What you return should be the lines of the data containing "DataStructure", each in full.

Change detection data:
⟨

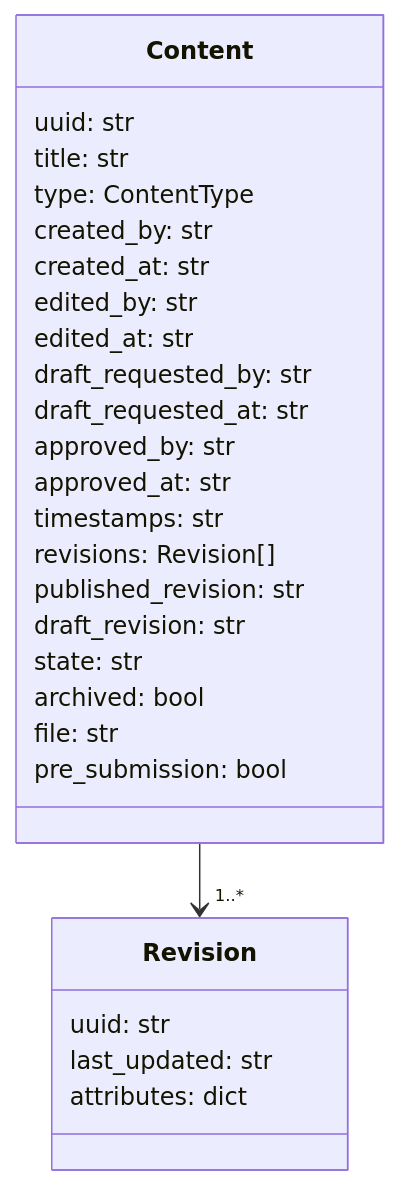
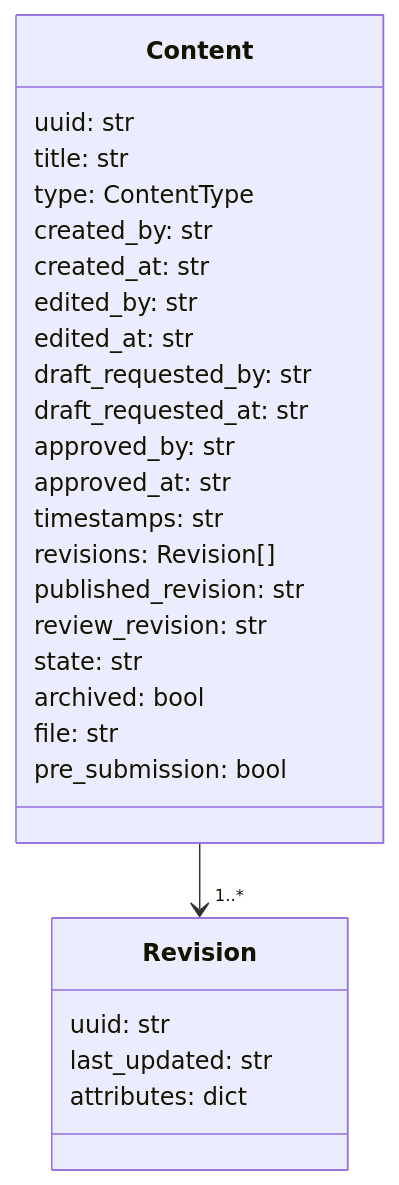
The first of 2 diagrams in docs/DataStructure.md (tng-coop/CmsWorkflow), drawn with Mermaid before and after one commit. The commit also changed other lines of this file and 7 other files, not shown here.

Commit message:
Introduce review revision field

````diff
--- a/docs/DataStructure.md
+++ b/docs/DataStructure.md
@@ -5,30 +5,30 @@
 ```mermaid
 classDiagram
     class Content {
         uuid: str
         title: str
         type: ContentType
         created_by: str
         created_at: str
         edited_by: str
         edited_at: str
         draft_requested_by: str
         draft_requested_at: str
         approved_by: str
         approved_at: str
         timestamps: str
         revisions: Revision[]
         published_revision: str
-        draft_revision: str
+        review_revision: str
         state: str
         archived: bool
         file: str
         pre_submission: bool
     }
     class Revision {
         uuid: str
         last_updated: str
         attributes: dict
     }
     Content --> "1..*" Revision
 ```
````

⟩

▶ [Answer to this exercise]:
The first of 2 diagrams in docs/DataStructure.md (tng-coop/CmsWorkflow), drawn with Mermaid before and after one commit. The commit also changed other lines of this file and 7 other files, not shown here.
--- a/docs/DataStructure.md
+++ b/docs/DataStructure.md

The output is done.